Raw data below:

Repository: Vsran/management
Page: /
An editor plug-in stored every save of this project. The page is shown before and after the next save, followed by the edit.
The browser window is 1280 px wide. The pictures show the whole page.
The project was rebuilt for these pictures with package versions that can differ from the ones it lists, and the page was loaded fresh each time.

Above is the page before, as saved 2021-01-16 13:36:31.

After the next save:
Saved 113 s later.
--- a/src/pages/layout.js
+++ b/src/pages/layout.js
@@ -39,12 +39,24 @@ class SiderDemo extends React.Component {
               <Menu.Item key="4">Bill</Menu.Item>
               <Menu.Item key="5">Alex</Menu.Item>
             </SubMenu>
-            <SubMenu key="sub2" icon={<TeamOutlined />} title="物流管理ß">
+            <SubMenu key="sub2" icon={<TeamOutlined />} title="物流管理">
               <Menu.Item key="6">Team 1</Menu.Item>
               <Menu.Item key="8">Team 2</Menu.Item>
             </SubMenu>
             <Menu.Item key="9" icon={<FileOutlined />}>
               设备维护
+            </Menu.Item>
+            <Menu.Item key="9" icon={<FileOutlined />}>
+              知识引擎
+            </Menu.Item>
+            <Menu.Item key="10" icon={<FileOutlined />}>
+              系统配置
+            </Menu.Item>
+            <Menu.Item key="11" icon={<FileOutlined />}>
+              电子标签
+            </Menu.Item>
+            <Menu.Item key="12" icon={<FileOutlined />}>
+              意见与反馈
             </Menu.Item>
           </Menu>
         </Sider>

End of Raw data.
Raw data below:

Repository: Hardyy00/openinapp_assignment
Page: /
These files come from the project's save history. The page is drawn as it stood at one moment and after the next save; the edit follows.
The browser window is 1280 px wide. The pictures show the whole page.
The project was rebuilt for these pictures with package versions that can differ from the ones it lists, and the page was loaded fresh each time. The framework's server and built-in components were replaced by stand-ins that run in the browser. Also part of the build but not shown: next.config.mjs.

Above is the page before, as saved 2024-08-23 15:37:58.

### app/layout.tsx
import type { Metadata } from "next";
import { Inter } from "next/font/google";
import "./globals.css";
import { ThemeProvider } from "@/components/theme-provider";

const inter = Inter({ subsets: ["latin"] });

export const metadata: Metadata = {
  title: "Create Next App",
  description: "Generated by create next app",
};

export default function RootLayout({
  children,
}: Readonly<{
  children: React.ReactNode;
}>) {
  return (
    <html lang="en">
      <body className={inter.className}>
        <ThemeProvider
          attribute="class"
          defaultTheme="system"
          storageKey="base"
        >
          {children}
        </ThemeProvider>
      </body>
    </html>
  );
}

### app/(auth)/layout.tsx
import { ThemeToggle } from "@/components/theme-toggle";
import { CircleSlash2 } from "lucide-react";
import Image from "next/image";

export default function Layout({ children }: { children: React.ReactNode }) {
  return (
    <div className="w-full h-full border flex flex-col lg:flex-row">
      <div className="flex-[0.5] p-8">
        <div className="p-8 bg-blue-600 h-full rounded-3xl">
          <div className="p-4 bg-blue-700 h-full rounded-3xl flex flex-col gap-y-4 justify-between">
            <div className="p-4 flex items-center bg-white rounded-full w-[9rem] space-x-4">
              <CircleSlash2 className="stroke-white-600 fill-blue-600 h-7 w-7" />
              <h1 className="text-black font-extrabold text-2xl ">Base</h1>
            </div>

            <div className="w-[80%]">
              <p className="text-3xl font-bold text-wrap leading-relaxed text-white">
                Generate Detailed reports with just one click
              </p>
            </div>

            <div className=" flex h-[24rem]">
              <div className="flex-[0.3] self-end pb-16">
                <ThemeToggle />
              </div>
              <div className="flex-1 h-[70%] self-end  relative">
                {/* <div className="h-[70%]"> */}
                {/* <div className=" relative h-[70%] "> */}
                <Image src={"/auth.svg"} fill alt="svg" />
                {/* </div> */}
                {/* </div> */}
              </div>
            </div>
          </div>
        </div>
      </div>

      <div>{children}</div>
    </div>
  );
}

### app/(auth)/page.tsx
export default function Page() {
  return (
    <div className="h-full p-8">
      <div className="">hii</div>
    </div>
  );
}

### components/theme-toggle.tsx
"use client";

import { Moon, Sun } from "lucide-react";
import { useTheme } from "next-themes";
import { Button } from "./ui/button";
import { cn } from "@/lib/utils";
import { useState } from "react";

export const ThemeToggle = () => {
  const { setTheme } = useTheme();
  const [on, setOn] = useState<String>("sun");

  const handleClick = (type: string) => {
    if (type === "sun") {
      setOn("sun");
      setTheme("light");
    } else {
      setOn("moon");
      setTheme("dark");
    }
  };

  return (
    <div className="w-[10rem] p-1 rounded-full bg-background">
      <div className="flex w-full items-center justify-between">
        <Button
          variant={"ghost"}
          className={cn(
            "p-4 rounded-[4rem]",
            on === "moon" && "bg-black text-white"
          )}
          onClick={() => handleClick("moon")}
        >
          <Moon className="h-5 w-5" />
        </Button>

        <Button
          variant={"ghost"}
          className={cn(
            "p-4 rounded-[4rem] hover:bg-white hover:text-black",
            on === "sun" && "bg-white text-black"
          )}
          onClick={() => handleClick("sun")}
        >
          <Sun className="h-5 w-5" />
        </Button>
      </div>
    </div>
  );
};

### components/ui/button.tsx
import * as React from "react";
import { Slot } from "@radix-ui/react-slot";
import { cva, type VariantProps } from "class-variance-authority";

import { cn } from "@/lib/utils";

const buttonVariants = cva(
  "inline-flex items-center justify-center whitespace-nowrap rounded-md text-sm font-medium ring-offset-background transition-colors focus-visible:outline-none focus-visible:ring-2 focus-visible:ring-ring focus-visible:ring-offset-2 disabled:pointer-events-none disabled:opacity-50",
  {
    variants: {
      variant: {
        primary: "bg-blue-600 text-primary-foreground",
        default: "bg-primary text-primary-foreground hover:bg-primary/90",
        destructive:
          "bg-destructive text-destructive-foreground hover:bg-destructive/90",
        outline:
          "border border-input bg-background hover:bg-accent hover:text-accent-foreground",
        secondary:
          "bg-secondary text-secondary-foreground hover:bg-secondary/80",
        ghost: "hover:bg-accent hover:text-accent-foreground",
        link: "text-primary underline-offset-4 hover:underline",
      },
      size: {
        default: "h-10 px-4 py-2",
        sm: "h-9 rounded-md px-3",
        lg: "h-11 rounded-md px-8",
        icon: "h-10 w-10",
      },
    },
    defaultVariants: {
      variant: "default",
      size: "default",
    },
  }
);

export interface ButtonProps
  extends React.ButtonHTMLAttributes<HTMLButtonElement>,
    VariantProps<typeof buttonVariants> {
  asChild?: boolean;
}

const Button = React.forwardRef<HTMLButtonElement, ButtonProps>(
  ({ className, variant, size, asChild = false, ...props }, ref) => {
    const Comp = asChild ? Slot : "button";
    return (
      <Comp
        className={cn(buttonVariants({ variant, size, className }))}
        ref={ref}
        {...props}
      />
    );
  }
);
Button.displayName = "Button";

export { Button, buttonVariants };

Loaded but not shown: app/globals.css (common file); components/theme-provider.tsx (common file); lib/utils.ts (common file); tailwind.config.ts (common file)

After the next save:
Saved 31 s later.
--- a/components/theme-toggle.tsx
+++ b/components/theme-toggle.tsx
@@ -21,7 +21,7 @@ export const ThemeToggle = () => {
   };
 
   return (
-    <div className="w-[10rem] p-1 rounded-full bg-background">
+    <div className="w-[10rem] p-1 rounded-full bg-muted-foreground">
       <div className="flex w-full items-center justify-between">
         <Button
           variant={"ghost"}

End of Raw data.

Your assignment
Lines of the material in which the word "icon" occurs are to be copied out.

Output of the exercise
-            <SubMenu key="sub2" icon={<TeamOutlined />} title="物流管理ß">
+            <SubMenu key="sub2" icon={<TeamOutlined />} title="物流管理">
             <Menu.Item key="9" icon={<FileOutlined />}>
+            <Menu.Item key="9" icon={<FileOutlined />}>
+            <Menu.Item key="10" icon={<FileOutlined />}>
+            <Menu.Item key="11" icon={<FileOutlined />}>
+            <Menu.Item key="12" icon={<FileOutlined />}>
        icon: "h-10 w-10",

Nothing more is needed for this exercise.